Under the guidance of USC professor Geoffrey von Oeyen, 12 fourth-year USC architecture students were selected to participate. They worked with 12 ArtCenter students, advised by ArtCenter faculty Chiara Ferrari and Jeff Higashi, to transform spaces such as the museum’s café, lobby lounge, courtyard and bookstore. As part of the project, USC architecture student work included a short video, a scale model of the new MOCA spaces and schematic architectural and design drawings. Final studio presentations offered imaginative solutions to many of MOCA’s challenges, including wayfinding and equal accessibility for all patrons.
The project has strong USC connections. It was made possible by the Martin Architecture and Design Workshop, or MADWORKSHOP. Alumni David C. Martin ’66 and his wife, Mary Klaus Martin ’66, MA ’66, started the MADWORKSHOP effort to give creators “the opportunity to freely explore their ideas from inspiration to reality.” David C. Martin, a lecturer at the School of Architecture, is a third-generation architect and design principal of AC Martin. Sofia Borges, the foundation’s director and also a School of Architecture lecturer, oversees the project.

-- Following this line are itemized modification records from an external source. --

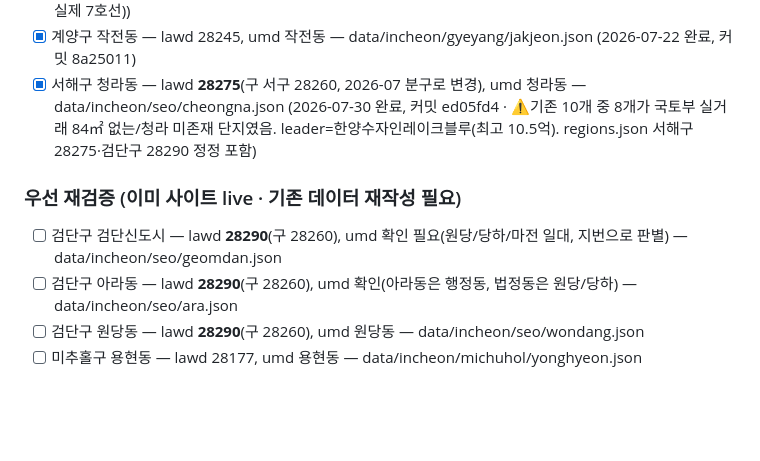
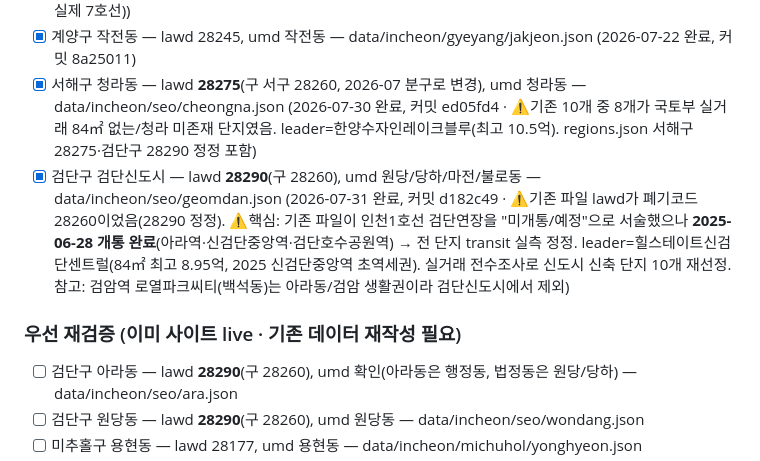
Before and after one commit to ephraim88106/realestatenew, a Markdown page: AUDIT_PROGRESS.md, the part around the change. Rendered like a GitHub page; blank space fills up the shorter version.

Commit message:
docs: AUDIT_PROGRESS 검단신도시 완료 표시 (커밋 d182c49)

```diff
--- a/AUDIT_PROGRESS.md
+++ b/AUDIT_PROGRESS.md
@@ -17,9 +17,9 @@ live:true로 등록**해야 사이트에 노출됨(방법론 8-b 참조). lawd
 - [x] 부평구 삼산동 — lawd 28237, umd 삼산동 — data/incheon/bupyeong/samsan.json (2026-07-26 완료, 커밋 db2edef · ⚠️기존 데이터 10개 전부 실거래 없는 가공 단지였음 + 삼산체육관역 노선 오기(인천1호선→실제 7호선))
 - [x] 계양구 작전동 — lawd 28245, umd 작전동 — data/incheon/gyeyang/jakjeon.json (2026-07-22 완료, 커밋 8a25011)
 - [x] 서해구 청라동 — lawd **28275**(구 서구 28260, 2026-07 분구로 변경), umd 청라동 — data/incheon/seo/cheongna.json (2026-07-30 완료, 커밋 ed05fd4 · ⚠️기존 10개 중 8개가 국토부 실거래 84㎡ 없는/청라 미존재 단지였음. leader=한양수자인레이크블루(최고 10.5억). regions.json 서해구 28275·검단구 28290 정정 포함)
+- [x] 검단구 검단신도시 — lawd **28290**(구 28260), umd 원당/당하/마전/불로동 — data/incheon/seo/geomdan.json (2026-07-31 완료, 커밋 d182c49 · ⚠️기존 파일 lawd가 폐기코드 28260이었음(28290 정정). ⚠️핵심: 기존 파일이 인천1호선 검단연장을 "미개통/예정"으로 서술했으나 **2025-06-28 개통 완료**(아라역·신검단중앙역·검단호수공원역) → 전 단지 transit 실측 정정. leader=힐스테이트신검단센트럴(84㎡ 최고 8.95억, 2025 신검단중앙역 초역세권). 실거래 전수조사로 신도시 신축 단지 10개 재선정. 참고: 검암역 로열파크씨티(백석동)는 아라동/검암 생활권이라 검단신도시에서 제외)
 
 ### 우선 재검증 (이미 사이트 live · 기존 데이터 재작성 필요)
-- [ ] 검단구 검단신도시 — lawd **28290**(구 28260), umd 확인 필요(원당/당하/마전 일대, 지번으로 판별) — data/incheon/seo/geomdan.json
 - [ ] 검단구 아라동 — lawd **28290**(구 28260), umd 확인(아라동은 행정동, 법정동은 원당/당하) — data/incheon/seo/ara.json
 - [ ] 검단구 원당동 — lawd **28290**(구 28260), umd 원당동 — data/incheon/seo/wondang.json
 - [ ] 미추홀구 용현동 — lawd 28177, umd 용현동 — data/incheon/michuhol/yonghyeon.json
```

Students gain valuable experience by working with a client. But MOCA also benefits from drawing from the imagination of budding architects. “There is no better way to be contemporary and stay contemporary than to work with students who bring new ideas and new perspectives and approach the world as a place to inhabit and improve,” says Philippe Vergne, MOCA director.